Teaching British Values
Promoting British Values at Swingate Primary School
The DfE reinforced the need "to create and enforce a clear and rigorous expectation on all schools to promote the fundamental British values of democracy, the rule of law, individual liberty and mutual respect and tolerance of those with different faiths and beliefs." The Government set out its definition of British values in the 2011 Prevent Strategy, and these values have been reiterated this year (2014).
The shared vision of the Bluebell federation and our Horsted Values demonstrate how the British Values underpin the life of the school:
“We all flourish from a wealth of learning experiences that positively impact on our educational, physical and emotional success.”
Empathy– Bravery– Resilience– Responsibility-
At Swingate, our caring ethos is evident in our sense of community and concern for each child’s academic, spiritual and moral growth: British Values are promoted in much of what we do and are embedded throughout our school vision.
The values are promoted through numerous avenues such as school assemblies, Religious Education and Relationships and Health Education sessions, engagement within the local and global community and through setting clear expectations through our behaviour as role models for our young children. Not only do we actively promote British Values, the opposite applies: we would actively challenge pupils, staff or parents who expressed opinions contrary to these fundamental British Values with the help of fully adopting the 9 Protected Characteristics. This would include ‘extremist’ views in which all staff have been trained to identify, using Prevent Training.
At Swingate, we acknowledge that British Values are not necessarily unique to Britain and that they differ in no way from the values of many groups of people from many different countries and cultural backgrounds who may be represented in our school’s intake.
Being a part of Britain
As a school, we value and celebrate the diverse heritages of everybody at Horsted School. Alongside this, we value and celebrate being part of Britain. In general terms, this means that we celebrate traditions and customs throughout the course of the year; for example, Harvest Festival during the autumn term, the Christingle and Nativity productions at Christmas and Easter celebrations in March/April. We raise money and awareness for British charities and organisations like Anti-Bullying week, Children’s Mental Health week, Red Nose Day etc.
Furthermore, children learn about being part of Britain from different perspectives. Across our curriculum, children learn about Britain through many avenues, including:
British geographical units and areas of focus that the children cover are:
- What is it like to live here?
- What is the weather like in the UK?
- What is amazing about our local area and in the UK?
- Where Britain is in relation to the rest of Europe and other countries in the world.
- Do we live in a hot or cold country?
- Local woodland and how is it used?
- Rivers, UK rivers and local rivers.
- Where does our food come from?
- Where does our energy come from?
- How could we make our local area more environmentally friendly?
In KS1, children compare British life from today to the past, including British schools.
Across KS2, Britain’s historical timeline is mapped, from:
- Would you prefer to live in the stone age, iron age or the bronze age?
- Why did the Romans settle in Britain?
- How hard was it to invade and settle in Britain?
- Were the Vikings raiders or peace-loving settlers?
- What was life like in Tudor England?
- Anglo-Saxons and their impact on Britain.
- Migration, including British migration.
- WW2 and the impact of the war on British people and the local area.
British values are intertwined throughout our curriculum, with Personal development, SMSC and British values mapping available for each subject taught.
Culturally: Children explore the range of cultures and faiths in Britain with our trips to various places of worship and compare the culture of the UK to that of other areas within the world.
At Swingate Primary these values are also reinforced regularly and in the following ways:
Each year the children decide upon their class charter and the rights associated with these.
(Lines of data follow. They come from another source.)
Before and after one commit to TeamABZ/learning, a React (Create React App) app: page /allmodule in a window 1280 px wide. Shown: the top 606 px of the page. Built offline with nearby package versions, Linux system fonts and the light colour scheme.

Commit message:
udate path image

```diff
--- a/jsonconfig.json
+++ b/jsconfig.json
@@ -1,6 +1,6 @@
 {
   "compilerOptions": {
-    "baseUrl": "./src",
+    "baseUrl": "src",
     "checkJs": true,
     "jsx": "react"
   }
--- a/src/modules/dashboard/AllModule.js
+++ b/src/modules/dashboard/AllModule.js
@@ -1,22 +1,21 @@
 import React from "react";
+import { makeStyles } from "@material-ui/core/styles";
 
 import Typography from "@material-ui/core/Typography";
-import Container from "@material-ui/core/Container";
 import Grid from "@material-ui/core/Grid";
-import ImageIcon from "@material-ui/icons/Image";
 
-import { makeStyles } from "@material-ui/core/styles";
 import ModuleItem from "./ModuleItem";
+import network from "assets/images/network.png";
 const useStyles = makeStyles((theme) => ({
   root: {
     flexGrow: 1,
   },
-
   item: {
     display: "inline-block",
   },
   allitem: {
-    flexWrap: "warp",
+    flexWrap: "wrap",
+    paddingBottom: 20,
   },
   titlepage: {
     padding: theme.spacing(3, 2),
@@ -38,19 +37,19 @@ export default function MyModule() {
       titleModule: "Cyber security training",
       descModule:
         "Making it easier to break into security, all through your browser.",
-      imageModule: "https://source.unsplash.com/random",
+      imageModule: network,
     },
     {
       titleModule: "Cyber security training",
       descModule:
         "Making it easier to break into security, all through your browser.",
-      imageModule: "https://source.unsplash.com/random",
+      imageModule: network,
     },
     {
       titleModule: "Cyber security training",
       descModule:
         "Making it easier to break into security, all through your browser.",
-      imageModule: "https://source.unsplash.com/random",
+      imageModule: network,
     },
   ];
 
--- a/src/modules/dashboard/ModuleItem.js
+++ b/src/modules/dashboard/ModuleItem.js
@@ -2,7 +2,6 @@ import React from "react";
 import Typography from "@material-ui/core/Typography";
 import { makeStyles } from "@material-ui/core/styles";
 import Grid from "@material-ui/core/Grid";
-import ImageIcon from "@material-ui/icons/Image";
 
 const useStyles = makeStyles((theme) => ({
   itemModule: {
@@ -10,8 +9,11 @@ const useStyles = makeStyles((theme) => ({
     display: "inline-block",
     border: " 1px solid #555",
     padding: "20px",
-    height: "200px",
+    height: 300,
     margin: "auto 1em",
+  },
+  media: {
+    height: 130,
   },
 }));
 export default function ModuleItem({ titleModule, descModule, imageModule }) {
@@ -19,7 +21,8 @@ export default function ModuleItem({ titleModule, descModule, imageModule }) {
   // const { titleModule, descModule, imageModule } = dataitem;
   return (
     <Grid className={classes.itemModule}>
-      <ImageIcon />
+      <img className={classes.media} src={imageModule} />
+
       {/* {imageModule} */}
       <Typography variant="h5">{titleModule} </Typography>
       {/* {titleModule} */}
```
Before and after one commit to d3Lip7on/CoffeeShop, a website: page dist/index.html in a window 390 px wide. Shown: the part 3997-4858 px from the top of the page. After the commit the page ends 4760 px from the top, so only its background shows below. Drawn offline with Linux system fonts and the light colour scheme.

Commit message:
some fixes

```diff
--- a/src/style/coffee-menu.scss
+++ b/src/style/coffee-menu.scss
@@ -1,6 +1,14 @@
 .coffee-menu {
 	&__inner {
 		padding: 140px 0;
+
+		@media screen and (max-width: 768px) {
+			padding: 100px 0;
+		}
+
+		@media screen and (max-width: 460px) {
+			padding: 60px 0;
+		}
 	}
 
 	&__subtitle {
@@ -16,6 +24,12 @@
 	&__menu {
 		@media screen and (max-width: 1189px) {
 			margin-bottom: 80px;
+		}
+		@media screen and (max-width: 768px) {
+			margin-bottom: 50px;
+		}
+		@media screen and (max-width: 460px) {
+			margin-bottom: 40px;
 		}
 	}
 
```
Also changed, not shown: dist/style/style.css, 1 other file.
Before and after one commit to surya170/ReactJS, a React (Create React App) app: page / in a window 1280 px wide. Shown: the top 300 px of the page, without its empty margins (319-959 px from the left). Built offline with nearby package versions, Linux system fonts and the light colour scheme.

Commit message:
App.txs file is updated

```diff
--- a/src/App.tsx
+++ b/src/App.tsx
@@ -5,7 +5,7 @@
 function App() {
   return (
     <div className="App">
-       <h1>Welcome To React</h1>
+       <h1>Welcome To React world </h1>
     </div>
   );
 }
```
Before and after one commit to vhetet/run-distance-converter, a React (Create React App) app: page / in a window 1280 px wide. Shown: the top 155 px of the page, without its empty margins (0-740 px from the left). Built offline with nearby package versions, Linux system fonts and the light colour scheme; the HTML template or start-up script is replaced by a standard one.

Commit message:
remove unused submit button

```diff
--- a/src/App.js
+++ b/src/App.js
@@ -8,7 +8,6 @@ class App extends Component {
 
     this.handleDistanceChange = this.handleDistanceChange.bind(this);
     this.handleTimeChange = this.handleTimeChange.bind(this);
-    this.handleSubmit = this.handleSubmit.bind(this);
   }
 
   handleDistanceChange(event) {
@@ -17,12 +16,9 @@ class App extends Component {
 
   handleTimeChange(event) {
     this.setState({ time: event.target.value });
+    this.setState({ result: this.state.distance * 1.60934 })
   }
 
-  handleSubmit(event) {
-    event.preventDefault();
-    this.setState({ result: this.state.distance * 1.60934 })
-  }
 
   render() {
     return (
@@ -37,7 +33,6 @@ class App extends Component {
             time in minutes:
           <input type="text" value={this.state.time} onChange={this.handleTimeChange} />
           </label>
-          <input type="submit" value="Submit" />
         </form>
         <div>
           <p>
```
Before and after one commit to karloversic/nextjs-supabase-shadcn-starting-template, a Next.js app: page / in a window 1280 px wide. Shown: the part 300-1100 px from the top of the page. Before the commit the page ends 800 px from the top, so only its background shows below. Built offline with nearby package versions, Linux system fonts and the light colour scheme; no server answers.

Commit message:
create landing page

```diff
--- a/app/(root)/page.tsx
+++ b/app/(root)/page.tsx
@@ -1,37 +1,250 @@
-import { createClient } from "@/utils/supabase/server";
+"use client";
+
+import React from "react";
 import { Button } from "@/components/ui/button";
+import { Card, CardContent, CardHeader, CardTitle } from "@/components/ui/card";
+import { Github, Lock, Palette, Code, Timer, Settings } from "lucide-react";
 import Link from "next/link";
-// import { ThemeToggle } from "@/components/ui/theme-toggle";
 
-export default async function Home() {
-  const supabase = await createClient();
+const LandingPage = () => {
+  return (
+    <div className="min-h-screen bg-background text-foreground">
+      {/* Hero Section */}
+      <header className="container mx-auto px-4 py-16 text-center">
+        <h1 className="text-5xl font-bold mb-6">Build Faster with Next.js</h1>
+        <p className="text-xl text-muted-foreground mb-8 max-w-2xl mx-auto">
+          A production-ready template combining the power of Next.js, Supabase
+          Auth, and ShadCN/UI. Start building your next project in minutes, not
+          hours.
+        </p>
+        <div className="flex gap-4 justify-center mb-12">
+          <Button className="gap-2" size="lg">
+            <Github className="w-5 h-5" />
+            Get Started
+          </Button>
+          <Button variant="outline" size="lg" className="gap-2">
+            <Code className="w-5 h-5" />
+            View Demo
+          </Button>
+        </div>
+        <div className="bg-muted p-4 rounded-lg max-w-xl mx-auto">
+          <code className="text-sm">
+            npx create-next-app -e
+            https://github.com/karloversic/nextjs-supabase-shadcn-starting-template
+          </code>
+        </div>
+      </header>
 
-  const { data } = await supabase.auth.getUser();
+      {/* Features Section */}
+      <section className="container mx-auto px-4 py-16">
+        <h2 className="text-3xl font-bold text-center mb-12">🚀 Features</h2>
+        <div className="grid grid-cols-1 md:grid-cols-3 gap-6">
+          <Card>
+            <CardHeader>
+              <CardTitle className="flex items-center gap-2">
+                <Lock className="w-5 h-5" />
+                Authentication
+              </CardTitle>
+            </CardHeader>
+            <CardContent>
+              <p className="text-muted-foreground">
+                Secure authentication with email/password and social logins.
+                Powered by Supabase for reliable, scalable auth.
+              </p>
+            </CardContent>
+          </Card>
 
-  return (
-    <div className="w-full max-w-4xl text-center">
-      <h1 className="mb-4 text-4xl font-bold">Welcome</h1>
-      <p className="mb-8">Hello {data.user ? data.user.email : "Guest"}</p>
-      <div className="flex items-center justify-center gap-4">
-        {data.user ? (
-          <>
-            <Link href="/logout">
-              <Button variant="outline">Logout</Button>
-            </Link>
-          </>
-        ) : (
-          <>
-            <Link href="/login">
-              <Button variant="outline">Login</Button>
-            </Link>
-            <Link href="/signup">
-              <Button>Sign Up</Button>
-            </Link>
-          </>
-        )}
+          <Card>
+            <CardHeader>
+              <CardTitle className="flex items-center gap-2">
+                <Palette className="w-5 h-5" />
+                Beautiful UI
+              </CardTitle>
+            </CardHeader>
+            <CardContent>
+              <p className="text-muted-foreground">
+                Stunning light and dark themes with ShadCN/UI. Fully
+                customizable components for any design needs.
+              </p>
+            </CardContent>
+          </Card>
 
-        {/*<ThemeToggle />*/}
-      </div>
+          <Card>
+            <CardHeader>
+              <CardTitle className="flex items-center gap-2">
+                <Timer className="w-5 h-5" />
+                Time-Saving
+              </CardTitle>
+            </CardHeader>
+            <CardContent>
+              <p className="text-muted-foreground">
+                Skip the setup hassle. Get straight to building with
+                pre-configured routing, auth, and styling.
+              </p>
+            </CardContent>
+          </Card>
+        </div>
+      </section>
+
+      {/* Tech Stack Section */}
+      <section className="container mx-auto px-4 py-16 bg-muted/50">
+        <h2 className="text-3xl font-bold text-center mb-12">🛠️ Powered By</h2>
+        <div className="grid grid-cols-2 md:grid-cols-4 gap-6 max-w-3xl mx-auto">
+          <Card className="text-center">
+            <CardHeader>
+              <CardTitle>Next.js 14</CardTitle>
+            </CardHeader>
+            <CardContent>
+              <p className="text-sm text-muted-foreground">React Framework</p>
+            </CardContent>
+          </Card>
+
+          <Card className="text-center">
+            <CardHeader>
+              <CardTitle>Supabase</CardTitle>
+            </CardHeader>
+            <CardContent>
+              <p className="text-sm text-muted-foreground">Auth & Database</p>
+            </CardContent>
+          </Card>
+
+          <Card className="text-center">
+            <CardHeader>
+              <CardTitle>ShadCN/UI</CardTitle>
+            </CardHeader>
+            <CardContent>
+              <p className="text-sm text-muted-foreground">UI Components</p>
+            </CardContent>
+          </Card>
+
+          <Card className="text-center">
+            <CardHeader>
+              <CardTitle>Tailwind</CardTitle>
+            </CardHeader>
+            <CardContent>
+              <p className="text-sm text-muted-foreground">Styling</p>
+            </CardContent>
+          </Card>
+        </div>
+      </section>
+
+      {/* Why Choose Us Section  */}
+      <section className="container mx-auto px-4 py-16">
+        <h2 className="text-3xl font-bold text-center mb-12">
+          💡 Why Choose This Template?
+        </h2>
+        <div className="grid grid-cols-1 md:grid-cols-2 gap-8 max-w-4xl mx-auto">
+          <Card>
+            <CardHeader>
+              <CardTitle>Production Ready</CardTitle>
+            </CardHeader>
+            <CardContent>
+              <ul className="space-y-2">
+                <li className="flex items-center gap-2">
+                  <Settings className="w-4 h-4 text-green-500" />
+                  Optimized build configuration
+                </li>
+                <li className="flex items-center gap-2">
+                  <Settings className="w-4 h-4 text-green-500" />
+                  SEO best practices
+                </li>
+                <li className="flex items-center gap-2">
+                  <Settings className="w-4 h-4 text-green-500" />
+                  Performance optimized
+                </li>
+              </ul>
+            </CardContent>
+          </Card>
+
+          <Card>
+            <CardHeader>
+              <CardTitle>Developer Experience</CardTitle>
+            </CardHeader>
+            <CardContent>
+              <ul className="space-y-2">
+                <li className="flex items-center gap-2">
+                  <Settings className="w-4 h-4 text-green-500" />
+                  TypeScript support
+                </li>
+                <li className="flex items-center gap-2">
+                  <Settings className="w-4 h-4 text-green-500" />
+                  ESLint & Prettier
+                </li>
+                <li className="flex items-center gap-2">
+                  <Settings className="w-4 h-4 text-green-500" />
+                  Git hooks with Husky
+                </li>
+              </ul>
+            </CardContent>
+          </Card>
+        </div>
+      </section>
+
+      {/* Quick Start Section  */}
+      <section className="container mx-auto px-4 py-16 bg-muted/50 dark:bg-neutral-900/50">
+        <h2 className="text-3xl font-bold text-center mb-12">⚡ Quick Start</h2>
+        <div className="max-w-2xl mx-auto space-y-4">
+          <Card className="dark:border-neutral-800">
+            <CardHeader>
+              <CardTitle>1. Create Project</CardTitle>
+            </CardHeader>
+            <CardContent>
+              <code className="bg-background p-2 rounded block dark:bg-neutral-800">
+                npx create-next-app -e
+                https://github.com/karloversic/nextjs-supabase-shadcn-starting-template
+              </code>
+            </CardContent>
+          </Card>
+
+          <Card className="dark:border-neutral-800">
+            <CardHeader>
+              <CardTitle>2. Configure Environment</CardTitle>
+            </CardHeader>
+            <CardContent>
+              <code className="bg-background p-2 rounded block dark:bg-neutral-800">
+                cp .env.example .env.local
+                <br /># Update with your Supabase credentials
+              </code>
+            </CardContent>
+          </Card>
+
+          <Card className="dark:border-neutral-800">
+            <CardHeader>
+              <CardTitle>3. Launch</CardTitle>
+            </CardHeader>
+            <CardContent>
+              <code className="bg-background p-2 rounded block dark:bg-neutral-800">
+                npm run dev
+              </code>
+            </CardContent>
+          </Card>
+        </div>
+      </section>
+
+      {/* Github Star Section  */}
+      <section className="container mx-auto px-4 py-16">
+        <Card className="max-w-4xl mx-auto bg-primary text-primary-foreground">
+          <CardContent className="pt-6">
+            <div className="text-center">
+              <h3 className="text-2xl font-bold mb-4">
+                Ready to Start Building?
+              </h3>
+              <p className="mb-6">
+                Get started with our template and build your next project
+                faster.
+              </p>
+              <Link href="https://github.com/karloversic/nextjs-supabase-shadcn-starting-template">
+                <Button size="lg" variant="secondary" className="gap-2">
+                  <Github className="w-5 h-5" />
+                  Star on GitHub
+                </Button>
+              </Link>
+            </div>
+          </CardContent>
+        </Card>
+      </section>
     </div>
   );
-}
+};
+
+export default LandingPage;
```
All the children contribute to the drawing up of the charter. We have a school council which meets regularly to discuss issues raised in class council meetings. The council has its own budget and is genuinely able to effect change within the school. Every child on the school council is voted in by their class. Children have an annual questionnaire where they are able to put forward their views about the school.
The Rule of Law
The importance of law, whether they are those that govern the class, the school, or the country, are consistently reinforced at Swingate Primary School. Pupils are taught from an early age the rules of the school. Pupils are taught the value and reasons behind rules and laws, that they govern and protect us, the responsibilities that this involves and the consequences when laws are broken. Visits from authorities such as the Police and Fire Service help reinforce this message.
At Swingate Primary School, pupils are actively encouraged to make choices, knowing that they are in a safe and supportive environment. As a school we educate and provide boundaries for young pupils to make informed choices, through a safe environment and an empowering education. Pupils are encouraged to know, understand and exercise their rights and personal freedoms and advised how to exercise these safely, for example, through our Online Safety and PSHE lessons.
Mutual respect is at the heart of our values. Children learn that their behaviours have an effect on their own rights and those of others. All members of the school community treat each other with respect.
Tolerance of those of Different Faiths and Beliefs
At Swingate Primary we actively promote diversity through our celebrations of different faiths and cultures. Religious Education lessons and PSHCE lessons reinforce messages of tolerance and respect for others. Members of different faiths and religions are encouraged to share their knowledge to enhance learning within classes and the school. The children visit places of worship that are important to different faiths.